Dataset records:
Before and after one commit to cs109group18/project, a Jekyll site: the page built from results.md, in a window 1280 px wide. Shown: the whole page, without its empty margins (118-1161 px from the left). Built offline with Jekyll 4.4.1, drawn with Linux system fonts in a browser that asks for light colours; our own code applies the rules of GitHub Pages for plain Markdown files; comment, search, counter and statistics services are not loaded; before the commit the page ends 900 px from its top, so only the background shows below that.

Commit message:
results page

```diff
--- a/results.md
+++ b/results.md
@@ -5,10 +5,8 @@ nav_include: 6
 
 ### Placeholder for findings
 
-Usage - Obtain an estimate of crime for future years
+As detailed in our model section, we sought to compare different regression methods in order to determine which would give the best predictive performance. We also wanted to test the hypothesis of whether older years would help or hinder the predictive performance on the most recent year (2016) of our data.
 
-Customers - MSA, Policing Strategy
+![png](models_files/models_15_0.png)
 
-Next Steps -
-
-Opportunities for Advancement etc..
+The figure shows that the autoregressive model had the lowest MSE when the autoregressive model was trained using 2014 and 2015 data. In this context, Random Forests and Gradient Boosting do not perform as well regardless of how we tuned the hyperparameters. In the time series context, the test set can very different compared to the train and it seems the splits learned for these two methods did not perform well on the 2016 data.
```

* * *

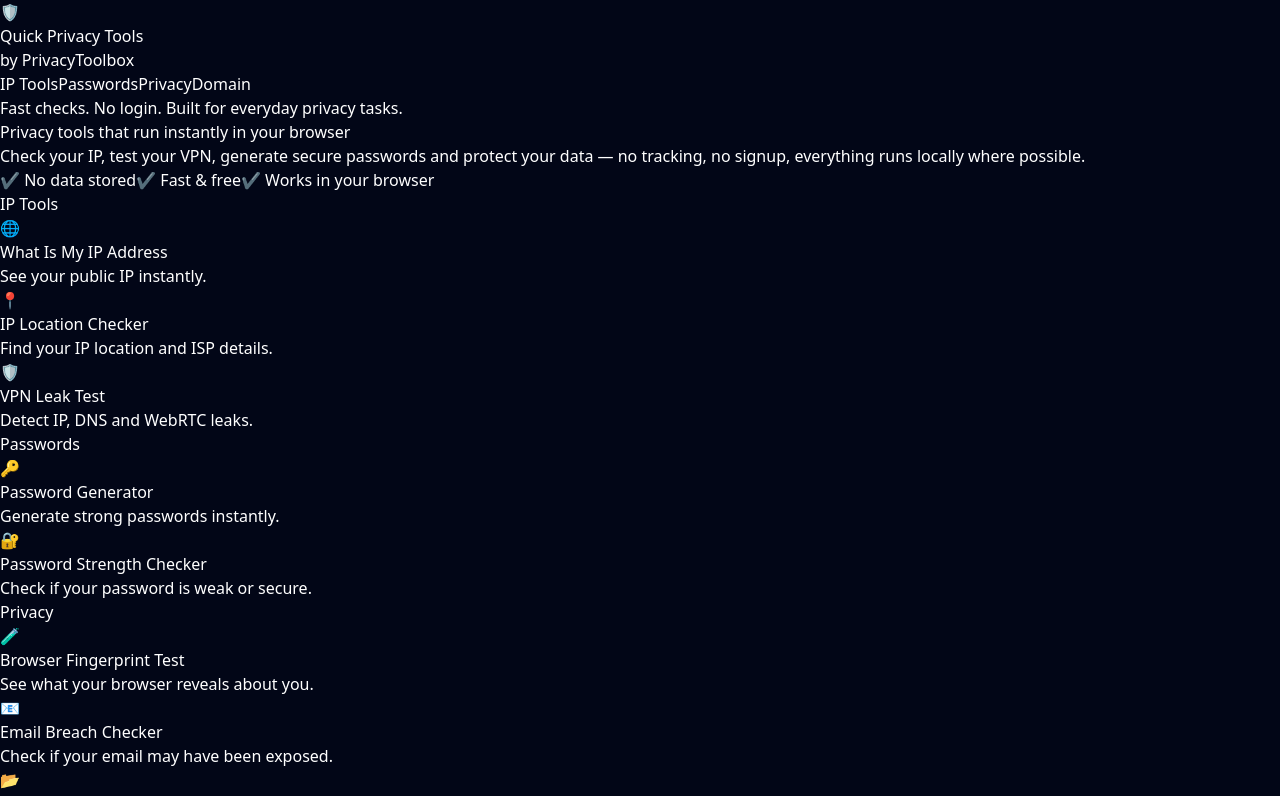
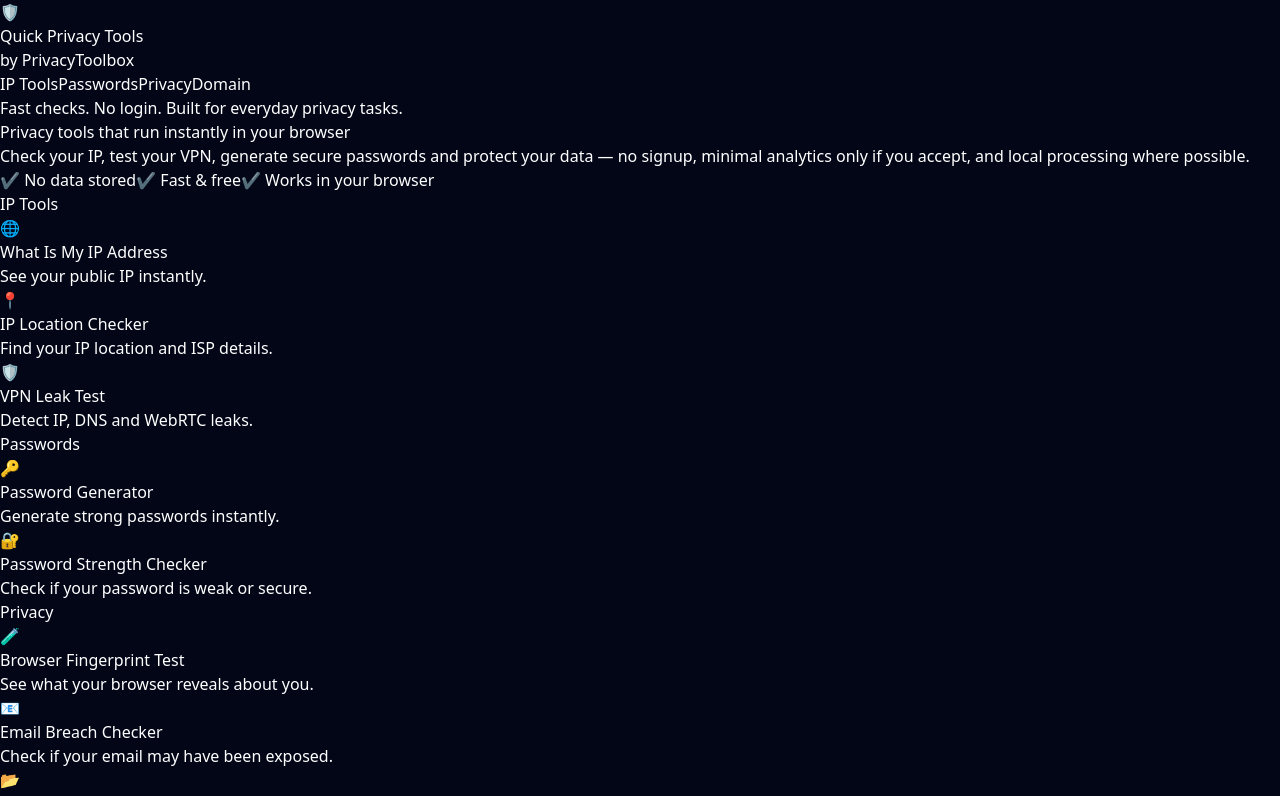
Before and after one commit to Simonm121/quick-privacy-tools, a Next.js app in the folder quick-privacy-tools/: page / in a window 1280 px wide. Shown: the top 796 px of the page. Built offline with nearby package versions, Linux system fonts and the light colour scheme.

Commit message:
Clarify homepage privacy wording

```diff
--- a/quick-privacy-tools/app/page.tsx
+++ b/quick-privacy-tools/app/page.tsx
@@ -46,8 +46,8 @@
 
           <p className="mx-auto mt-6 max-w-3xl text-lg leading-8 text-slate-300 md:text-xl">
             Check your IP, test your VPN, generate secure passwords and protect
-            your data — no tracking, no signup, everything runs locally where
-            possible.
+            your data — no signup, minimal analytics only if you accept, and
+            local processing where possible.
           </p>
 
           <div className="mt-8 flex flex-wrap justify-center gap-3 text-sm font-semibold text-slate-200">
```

Problem statement: Across the data above, how many lines contain the string "signup"? Reply with the number and nothing else.

Exercise solution: 2